What you need to produce is the complete listing, repeated exactly.
━━━ Data for this task
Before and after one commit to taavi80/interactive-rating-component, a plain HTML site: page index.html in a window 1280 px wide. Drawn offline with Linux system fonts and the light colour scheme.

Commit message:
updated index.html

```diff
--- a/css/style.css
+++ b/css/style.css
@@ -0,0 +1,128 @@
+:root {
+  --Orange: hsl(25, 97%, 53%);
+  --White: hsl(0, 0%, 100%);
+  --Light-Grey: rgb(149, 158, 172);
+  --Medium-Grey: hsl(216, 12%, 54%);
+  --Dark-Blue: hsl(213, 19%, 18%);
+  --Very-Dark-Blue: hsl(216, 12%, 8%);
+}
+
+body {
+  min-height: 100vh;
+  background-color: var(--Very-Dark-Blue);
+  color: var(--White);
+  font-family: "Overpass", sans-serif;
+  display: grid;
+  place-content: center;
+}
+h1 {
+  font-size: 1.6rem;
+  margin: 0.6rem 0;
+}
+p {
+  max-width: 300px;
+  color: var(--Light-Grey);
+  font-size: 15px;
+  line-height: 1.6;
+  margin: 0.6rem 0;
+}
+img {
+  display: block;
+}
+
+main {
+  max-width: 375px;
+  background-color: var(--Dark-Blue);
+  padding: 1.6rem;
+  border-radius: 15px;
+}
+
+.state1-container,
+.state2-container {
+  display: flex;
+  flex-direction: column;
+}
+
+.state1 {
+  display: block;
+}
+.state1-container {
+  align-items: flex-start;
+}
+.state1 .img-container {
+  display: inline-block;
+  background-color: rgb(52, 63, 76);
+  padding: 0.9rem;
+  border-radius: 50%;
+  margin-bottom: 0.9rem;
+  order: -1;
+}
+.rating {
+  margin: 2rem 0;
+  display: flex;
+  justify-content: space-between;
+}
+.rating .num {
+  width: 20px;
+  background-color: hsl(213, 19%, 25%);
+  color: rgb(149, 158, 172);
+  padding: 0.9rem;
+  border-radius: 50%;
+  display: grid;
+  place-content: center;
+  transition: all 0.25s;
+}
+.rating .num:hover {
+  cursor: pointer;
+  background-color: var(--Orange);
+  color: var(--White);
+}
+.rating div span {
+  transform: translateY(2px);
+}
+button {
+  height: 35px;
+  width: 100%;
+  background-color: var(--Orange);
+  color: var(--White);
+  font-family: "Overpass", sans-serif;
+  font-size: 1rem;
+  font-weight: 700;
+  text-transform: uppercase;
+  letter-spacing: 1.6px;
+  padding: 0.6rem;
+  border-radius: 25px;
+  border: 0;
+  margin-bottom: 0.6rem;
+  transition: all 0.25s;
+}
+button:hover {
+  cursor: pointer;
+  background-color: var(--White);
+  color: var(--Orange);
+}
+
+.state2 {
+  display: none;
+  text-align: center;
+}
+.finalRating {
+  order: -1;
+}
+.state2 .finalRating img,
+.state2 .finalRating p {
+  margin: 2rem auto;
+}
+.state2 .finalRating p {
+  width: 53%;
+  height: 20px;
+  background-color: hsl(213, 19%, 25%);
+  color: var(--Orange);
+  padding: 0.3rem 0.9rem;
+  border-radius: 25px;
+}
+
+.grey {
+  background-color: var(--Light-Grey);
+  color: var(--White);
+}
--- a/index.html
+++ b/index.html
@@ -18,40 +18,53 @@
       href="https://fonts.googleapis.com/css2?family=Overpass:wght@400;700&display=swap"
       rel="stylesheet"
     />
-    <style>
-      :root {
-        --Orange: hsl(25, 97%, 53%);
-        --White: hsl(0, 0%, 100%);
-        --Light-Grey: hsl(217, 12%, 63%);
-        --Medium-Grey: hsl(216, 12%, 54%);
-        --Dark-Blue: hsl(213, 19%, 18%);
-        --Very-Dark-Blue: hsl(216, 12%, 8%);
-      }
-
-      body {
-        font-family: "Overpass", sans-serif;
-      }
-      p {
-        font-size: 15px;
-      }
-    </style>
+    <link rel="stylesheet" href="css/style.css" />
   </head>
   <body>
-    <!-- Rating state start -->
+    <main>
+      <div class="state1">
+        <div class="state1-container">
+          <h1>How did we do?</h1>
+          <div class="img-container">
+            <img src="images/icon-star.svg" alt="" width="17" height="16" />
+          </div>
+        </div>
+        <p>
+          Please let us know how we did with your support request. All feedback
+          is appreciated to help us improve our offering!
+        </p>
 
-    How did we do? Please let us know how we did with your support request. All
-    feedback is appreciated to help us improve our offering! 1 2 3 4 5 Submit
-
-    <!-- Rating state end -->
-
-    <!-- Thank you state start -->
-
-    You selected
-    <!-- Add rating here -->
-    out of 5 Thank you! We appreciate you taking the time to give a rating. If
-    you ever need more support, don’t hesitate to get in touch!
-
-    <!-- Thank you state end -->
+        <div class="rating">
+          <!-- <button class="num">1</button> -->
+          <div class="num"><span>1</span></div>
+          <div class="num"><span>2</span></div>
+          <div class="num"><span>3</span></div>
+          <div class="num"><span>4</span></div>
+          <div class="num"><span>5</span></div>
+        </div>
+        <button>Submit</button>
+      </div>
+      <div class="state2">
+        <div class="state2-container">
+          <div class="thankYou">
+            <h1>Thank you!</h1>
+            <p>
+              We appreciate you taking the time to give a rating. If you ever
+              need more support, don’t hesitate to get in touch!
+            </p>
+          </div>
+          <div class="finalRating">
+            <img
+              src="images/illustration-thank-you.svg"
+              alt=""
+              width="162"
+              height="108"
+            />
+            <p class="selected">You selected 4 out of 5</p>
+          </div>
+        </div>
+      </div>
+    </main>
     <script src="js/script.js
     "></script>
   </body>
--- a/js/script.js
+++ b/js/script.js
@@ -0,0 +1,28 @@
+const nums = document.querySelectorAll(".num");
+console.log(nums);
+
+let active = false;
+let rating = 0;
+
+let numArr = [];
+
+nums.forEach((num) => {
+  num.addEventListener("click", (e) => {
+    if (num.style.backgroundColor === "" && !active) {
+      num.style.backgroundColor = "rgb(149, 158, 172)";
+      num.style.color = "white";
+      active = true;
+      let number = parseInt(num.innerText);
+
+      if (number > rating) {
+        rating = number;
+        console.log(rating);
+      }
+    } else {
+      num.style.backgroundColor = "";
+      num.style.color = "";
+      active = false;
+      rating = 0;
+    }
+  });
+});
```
━━━━━━
Exercise output:
Before and after one commit to taavi80/interactive-rating-component, a plain HTML site: page index.html in a window 1280 px wide. Drawn offline with Linux system fonts and the light colour scheme.

Commit message:
updated index.html

```diff
--- a/css/style.css
+++ b/css/style.css
@@ -0,0 +1,128 @@
+:root {
+  --Orange: hsl(25, 97%, 53%);
+  --White: hsl(0, 0%, 100%);
+  --Light-Grey: rgb(149, 158, 172);
+  --Medium-Grey: hsl(216, 12%, 54%);
+  --Dark-Blue: hsl(213, 19%, 18%);
+  --Very-Dark-Blue: hsl(216, 12%, 8%);
+}
+
+body {
+  min-height: 100vh;
+  background-color: var(--Very-Dark-Blue);
+  color: var(--White);
+  font-family: "Overpass", sans-serif;
+  display: grid;
+  place-content: center;
+}
+h1 {
+  font-size: 1.6rem;
+  margin: 0.6rem 0;
+}
+p {
+  max-width: 300px;
+  color: var(--Light-Grey);
+  font-size: 15px;
+  line-height: 1.6;
+  margin: 0.6rem 0;
+}
+img {
+  display: block;
+}
+
+main {
+  max-width: 375px;
+  background-color: var(--Dark-Blue);
+  padding: 1.6rem;
+  border-radius: 15px;
+}
+
+.state1-container,
+.state2-container {
+  display: flex;
+  flex-direction: column;
+}
+
+.state1 {
+  display: block;
+}
+.state1-container {
+  align-items: flex-start;
+}
+.state1 .img-container {
+  display: inline-block;
+  background-color: rgb(52, 63, 76);
+  padding: 0.9rem;
+  border-radius: 50%;
+  margin-bottom: 0.9rem;
+  order: -1;
+}
+.rating {
+  margin: 2rem 0;
+  display: flex;
+  justify-content: space-between;
+}
+.rating .num {
+  width: 20px;
+  background-color: hsl(213, 19%, 25%);
+  color: rgb(149, 158, 172);
+  padding: 0.9rem;
+  border-radius: 50%;
+  display: grid;
+  place-content: center;
+  transition: all 0.25s;
+}
+.rating .num:hover {
+  cursor: pointer;
+  background-color: var(--Orange);
+  color: var(--White);
+}
+.rating div span {
+  transform: translateY(2px);
+}
+button {
+  height: 35px;
+  width: 100%;
+  background-color: var(--Orange);
+  color: var(--White);
+  font-family: "Overpass", sans-serif;
+  font-size: 1rem;
+  font-weight: 700;
+  text-transform: uppercase;
+  letter-spacing: 1.6px;
+  padding: 0.6rem;
+  border-radius: 25px;
+  border: 0;
+  margin-bottom: 0.6rem;
+  transition: all 0.25s;
+}
+button:hover {
+  cursor: pointer;
+  background-color: var(--White);
+  color: var(--Orange);
+}
+
+.state2 {
+  display: none;
+  text-align: center;
+}
+.finalRating {
+  order: -1;
+}
+.state2 .finalRating img,
+.state2 .finalRating p {
+  margin: 2rem auto;
+}
+.state2 .finalRating p {
+  width: 53%;
+  height: 20px;
+  background-color: hsl(213, 19%, 25%);
+  color: var(--Orange);
+  padding: 0.3rem 0.9rem;
+  border-radius: 25px;
+}
+
+.grey {
+  background-color: var(--Light-Grey);
+  color: var(--White);
+}
--- a/index.html
+++ b/index.html
@@ -18,40 +18,53 @@
       href="https://fonts.googleapis.com/css2?family=Overpass:wght@400;700&display=swap"
       rel="stylesheet"
     />
-    <style>
-      :root {
-        --Orange: hsl(25, 97%, 53%);
-        --White: hsl(0, 0%, 100%);
-        --Light-Grey: hsl(217, 12%, 63%);
-        --Medium-Grey: hsl(216, 12%, 54%);
-        --Dark-Blue: hsl(213, 19%, 18%);
-        --Very-Dark-Blue: hsl(216, 12%, 8%);
-      }
-
-      body {
-        font-family: "Overpass", sans-serif;
-      }
-      p {
-        font-size: 15px;
-      }
-    </style>
+    <link rel="stylesheet" href="css/style.css" />
   </head>
   <body>
-    <!-- Rating state start -->
+    <main>
+      <div class="state1">
+        <div class="state1-container">
+          <h1>How did we do?</h1>
+          <div class="img-container">
+            <img src="images/icon-star.svg" alt="" width="17" height="16" />
+          </div>
+        </div>
+        <p>
+          Please let us know how we did with your support request. All feedback
+          is appreciated to help us improve our offering!
+        </p>
 
-    How did we do? Please let us know how we did with your support request. All
-    feedback is appreciated to help us improve our offering! 1 2 3 4 5 Submit
-
-    <!-- Rating state end -->
-
-    <!-- Thank you state start -->
-
-    You selected
-    <!-- Add rating here -->
-    out of 5 Thank you! We appreciate you taking the time to give a rating. If
-    you ever need more support, don’t hesitate to get in touch!
-
-    <!-- Thank you state end -->
+        <div class="rating">
+          <!-- <button class="num">1</button> -->
+          <div class="num"><span>1</span></div>
+          <div class="num"><span>2</span></div>
+          <div class="num"><span>3</span></div>
+          <div class="num"><span>4</span></div>
+          <div class="num"><span>5</span></div>
+        </div>
+        <button>Submit</button>
+      </div>
+      <div class="state2">
+        <div class="state2-container">
+          <div class="thankYou">
+            <h1>Thank you!</h1>
+            <p>
+              We appreciate you taking the time to give a rating. If you ever
+              need more support, don’t hesitate to get in touch!
+            </p>
+          </div>
+          <div class="finalRating">
+            <img
+              src="images/illustration-thank-you.svg"
+              alt=""
+              width="162"
+              height="108"
+            />
+            <p class="selected">You selected 4 out of 5</p>
+          </div>
+        </div>
+      </div>
+    </main>
     <script src="js/script.js
     "></script>
   </body>
--- a/js/script.js
+++ b/js/script.js
@@ -0,0 +1,28 @@
+const nums = document.querySelectorAll(".num");
+console.log(nums);
+
+let active = false;
+let rating = 0;
+
+let numArr = [];
+
+nums.forEach((num) => {
+  num.addEventListener("click", (e) => {
+    if (num.style.backgroundColor === "" && !active) {
+      num.style.backgroundColor = "rgb(149, 158, 172)";
+      num.style.color = "white";
+      active = true;
+      let number = parseInt(num.innerText);
+
+      if (number > rating) {
+        rating = number;
+        console.log(rating);
+      }
+    } else {
+      num.style.backgroundColor = "";
+      num.style.color = "";
+      active = false;
+      rating = 0;
+    }
+  });
+});
```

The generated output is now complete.